**Work required**. Among the entries below, tally each line in which the word "figure" is found, then state the tally alone.
==== Exercise materials
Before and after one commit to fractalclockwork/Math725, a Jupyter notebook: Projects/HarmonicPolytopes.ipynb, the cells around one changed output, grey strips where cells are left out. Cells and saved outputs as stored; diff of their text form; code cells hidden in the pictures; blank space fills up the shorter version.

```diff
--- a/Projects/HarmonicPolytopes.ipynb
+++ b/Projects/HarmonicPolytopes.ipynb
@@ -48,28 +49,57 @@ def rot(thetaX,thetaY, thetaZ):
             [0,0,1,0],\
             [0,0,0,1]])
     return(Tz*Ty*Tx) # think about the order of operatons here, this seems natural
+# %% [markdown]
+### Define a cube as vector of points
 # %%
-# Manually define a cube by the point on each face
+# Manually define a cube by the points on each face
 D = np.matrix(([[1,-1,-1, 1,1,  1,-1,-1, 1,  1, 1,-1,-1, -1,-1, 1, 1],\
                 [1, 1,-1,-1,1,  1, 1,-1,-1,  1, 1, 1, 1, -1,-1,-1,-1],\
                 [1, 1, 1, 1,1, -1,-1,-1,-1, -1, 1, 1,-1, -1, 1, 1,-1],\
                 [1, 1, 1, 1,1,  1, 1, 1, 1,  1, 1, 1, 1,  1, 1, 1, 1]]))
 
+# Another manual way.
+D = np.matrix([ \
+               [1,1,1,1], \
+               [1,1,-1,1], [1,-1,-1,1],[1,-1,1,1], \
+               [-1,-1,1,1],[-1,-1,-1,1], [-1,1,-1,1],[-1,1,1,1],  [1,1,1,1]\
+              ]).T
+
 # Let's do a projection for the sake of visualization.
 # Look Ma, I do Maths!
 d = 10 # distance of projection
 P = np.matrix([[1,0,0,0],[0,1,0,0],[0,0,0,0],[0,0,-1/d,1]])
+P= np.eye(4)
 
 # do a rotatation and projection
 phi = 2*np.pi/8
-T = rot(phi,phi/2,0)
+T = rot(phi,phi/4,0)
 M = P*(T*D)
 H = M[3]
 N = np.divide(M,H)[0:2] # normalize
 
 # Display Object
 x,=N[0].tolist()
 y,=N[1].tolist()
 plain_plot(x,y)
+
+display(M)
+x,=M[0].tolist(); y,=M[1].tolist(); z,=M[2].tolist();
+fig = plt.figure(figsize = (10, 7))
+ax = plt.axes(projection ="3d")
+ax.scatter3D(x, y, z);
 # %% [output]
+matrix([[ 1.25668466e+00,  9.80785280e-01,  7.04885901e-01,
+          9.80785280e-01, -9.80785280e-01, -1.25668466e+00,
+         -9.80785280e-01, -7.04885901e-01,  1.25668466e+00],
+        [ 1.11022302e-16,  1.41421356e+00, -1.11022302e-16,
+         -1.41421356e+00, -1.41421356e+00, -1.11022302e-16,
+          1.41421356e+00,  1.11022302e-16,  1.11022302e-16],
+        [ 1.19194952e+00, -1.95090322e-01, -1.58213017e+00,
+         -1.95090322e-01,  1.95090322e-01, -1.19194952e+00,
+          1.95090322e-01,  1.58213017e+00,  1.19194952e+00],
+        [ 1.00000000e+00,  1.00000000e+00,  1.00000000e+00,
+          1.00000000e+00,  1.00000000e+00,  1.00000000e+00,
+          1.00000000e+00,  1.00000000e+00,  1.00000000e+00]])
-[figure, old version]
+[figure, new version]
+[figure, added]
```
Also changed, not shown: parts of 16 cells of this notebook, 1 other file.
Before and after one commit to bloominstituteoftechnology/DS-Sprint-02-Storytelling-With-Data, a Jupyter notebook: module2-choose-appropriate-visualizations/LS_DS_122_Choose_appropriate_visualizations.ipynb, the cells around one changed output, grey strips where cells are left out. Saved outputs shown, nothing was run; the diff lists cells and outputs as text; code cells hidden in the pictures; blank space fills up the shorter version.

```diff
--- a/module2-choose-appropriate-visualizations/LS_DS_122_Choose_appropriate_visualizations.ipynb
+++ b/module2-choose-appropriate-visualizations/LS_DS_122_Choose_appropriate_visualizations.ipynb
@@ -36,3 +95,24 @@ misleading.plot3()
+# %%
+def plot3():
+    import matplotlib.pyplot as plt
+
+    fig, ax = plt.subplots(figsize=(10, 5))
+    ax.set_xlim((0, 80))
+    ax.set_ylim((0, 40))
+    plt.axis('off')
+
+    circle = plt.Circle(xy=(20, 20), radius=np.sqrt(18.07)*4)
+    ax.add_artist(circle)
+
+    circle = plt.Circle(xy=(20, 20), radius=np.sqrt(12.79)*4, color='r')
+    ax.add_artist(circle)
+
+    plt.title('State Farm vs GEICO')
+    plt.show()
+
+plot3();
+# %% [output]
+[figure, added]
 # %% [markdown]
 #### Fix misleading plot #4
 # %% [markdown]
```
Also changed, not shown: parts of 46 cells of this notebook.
========
**The completed task**. 5